Bryant, then the Cubs’ top prospect, entered the 2015 season in seemingly great shape to make the Cubs’ big league roster. He had absolutely destroyed Double-A and Triple-A pitching in 2014, boasting a combined line of .325/.448/.661 with 43 homers and 110 RBI and 15 stolen bases in 138 games. He was the talk of baseball during 2015 spring training, hitting moonshots all over the Cactus League. What’s more, the Cubs had no one blocking him at third base on the big club. At the top of the third base depth chart at the major league level was journeyman Mike Olt, who had hit .160/.248/.356 in 89 games in 2014.
Despite this, the Cubs placed Bryant in the minors for 19 days to start the 2015 season and handed Olt the starting third base job. The stated reason was that the team felt that Bryant needed to work on his defense a little bit. The very obvious real reason: if he was on the big league roster in 18 days or fewer after the season began, he would’ve gotten a full year of service time in 2015 and thus would’ve become eligible for free agency after the 2020 season. If his major league service time did not start until 19 days into the season, however, he would not become a free agent until the 2021-22 offseason.

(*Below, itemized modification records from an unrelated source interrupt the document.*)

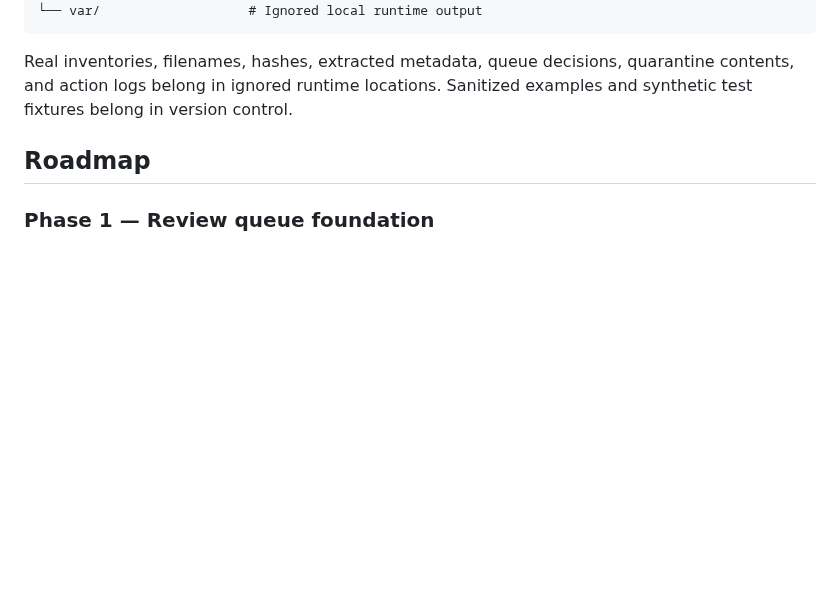
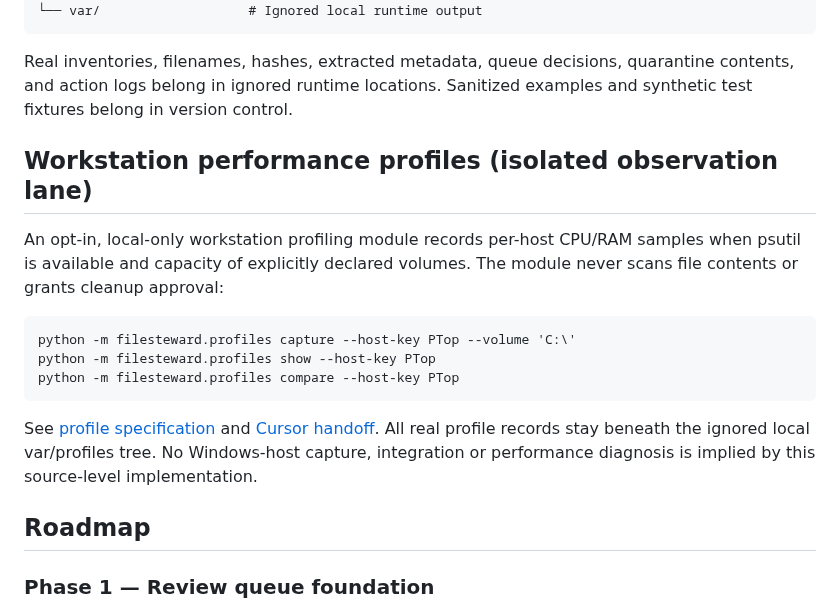
Before and after one commit to EndeavorEverlasting/FileSteward, a Markdown page: README.md, the part around the change. GitHub-like rendering; blank space fills up the shorter version.

Commit message:
docs(profile): index workstation profile entrypoint and handoff

```diff
--- a/README.md
+++ b/README.md
@@ -226,6 +226,22 @@ FileSteward/
 
 Real inventories, filenames, hashes, extracted metadata, queue decisions, quarantine contents, and action logs belong in ignored runtime locations. Sanitized examples and synthetic test fixtures belong in version control.
 
+## Workstation performance profiles (isolated observation lane)
+
+An opt-in, local-only workstation profiling module records per-host CPU/RAM
+samples when psutil is available and capacity of explicitly declared volumes.
+The module never scans file contents or grants cleanup approval:
+
+    python -m filesteward.profiles capture --host-key PTop --volume 'C:\'
+    python -m filesteward.profiles show --host-key PTop
+    python -m filesteward.profiles compare --host-key PTop
+
+See [profile specification](docs/program/workstation-performance-profiles.md)
+and [Cursor handoff](docs/handoff/WORKSTATION-PERFORMANCE-PROFILES-CURSOR-2026-10-12.md).
+All real profile records stay beneath the ignored local var/profiles tree.
+No Windows-host capture, integration or performance diagnosis is implied by
+this source-level implementation.
+
 ## Roadmap
 
 ### Phase 1 — Review queue foundation
```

In the event, Bryant was up on day 19 — April 17, 2015 — having gotten, by his estimate, only a couple of balls hit to him at third base for the Iowa Cubs. So much for working on his defense. He’d go on to post an .858 OPS (135 OPS+) in 2015, winning the Rookie of the Year Award. He’d be the NL MVP the following season. Mike Olt did not play beyond 2015.

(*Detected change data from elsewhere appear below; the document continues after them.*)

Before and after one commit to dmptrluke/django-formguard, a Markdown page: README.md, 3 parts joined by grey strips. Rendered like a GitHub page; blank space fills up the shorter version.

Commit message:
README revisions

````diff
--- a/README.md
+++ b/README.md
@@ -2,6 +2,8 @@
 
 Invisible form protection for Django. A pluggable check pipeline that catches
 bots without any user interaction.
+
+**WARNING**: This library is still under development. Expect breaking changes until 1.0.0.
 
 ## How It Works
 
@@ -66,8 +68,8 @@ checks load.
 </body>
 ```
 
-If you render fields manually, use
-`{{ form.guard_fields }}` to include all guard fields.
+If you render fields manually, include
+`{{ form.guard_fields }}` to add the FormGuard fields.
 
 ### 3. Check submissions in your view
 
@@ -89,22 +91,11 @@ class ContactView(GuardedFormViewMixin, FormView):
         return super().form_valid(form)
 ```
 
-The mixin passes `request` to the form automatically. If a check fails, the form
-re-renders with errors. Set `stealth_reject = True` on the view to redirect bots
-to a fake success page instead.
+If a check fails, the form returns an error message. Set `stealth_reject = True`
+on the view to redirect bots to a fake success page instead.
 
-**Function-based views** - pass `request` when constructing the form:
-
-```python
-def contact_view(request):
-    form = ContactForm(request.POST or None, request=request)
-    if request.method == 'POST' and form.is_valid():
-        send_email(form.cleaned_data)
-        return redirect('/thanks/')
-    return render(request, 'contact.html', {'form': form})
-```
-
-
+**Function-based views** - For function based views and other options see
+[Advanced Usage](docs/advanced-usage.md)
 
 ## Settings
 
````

After the 2015 season Bryant filed a grievance, claiming that the Cubs acted in bad faith in keeping him in the minors, manipulating his service time. The hearing did not occur until this past October for some reasons, with the decision coming down today. The outcome, despite the ridiculousness of the underlying facts, should probably never have been in doubt. Major league clubs have complete and total power over when players can be called up. As such, even if it’s quite clear that the Cubs manipulated his service time for financial as opposed to baseball reasons and even if they blatantly lied about their reasons for keeping Bryant down on the farm, it was never particularly likely that the arbitrators would’ve ruled in Bryant’s favor. They were always likely to focus on the letter, rather than the spirit of the rules.

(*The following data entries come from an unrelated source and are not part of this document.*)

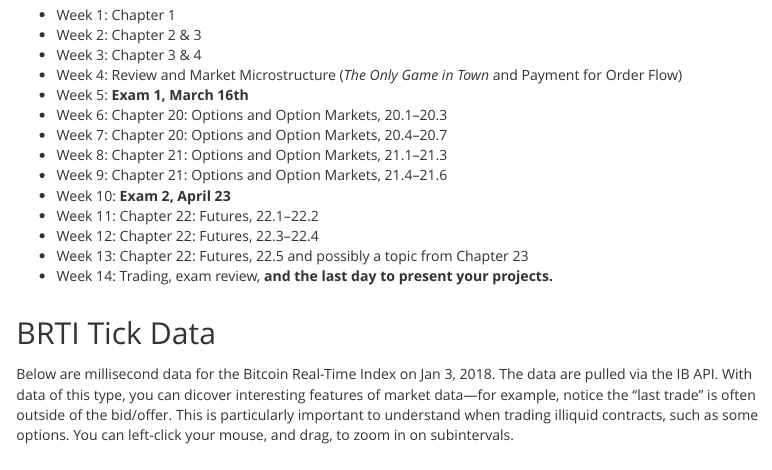
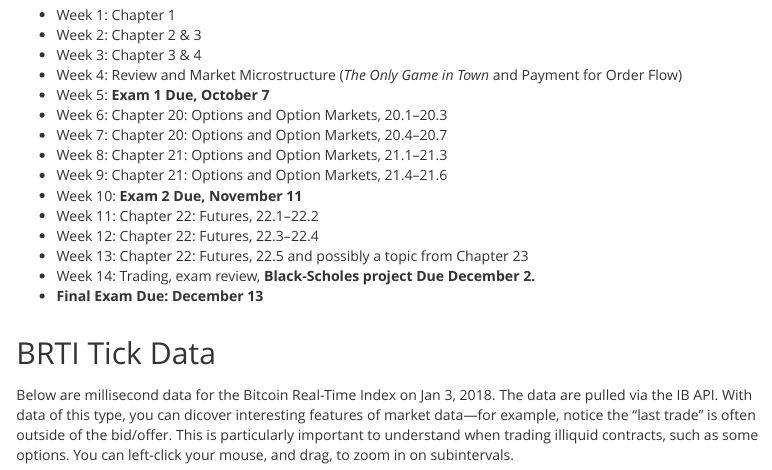
Before and after one commit to Matt-Brigida/FIN-332-syllabus, an R Markdown document (index.Rmd): the page in a window 1100 px wide, from 5010 px down. The pictures show the output file index.html that the author committed with the source, opened offline.

Commit message:
fixed due dates

```diff
--- a/index.Rmd
+++ b/index.Rmd
@@ -304,16 +304,17 @@ dates.
 - Week 2: Chapter 2 \& 3
 - Week 3:  Chapter 3 \& 4
 - Week 4:  Review and Market Microstructure (*The Only Game in Town* and Payment for Order Flow)
-- Week 5:  **Exam 1, March 16th**
+- Week 5:  **Exam 1 Due, October 7**
 - Week 6:  Chapter 20: Options and Option Markets, 20.1--20.3
 - Week 7:  Chapter 20: Options and Option Markets, 20.4--20.7
 - Week 8:  Chapter 21: Options and Option Markets, 21.1--21.3
 - Week 9:  Chapter 21: Options and Option Markets, 21.4--21.6
-- Week 10:  **Exam 2, April 23**
+- Week 10:  **Exam 2 Due, November 11**
 - Week 11: Chapter 22: Futures, 22.1--22.2
 - Week 12: Chapter 22: Futures, 22.3--22.4
 - Week 13: Chapter 22: Futures, 22.5 and possibly a topic from Chapter 23
-- Week 14:  Trading, exam review, **and the last day to present your projects.**
+- Week 14:  Trading, exam review, **Black-Scholes project Due December 2.**
+- **Final Exam Due: December 13**
 
 ## BRTI Tick Data {#brti}
 
```
Also changed, not shown: index.html.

The practical effect of this: Bryant is a Cub through 2021, at least if the Cubs want to keep him. If, has been rumored, the Cubs want to trade him to cut payroll, they can likely get more in return for him given that he’s under club control for two, rather than just one more year.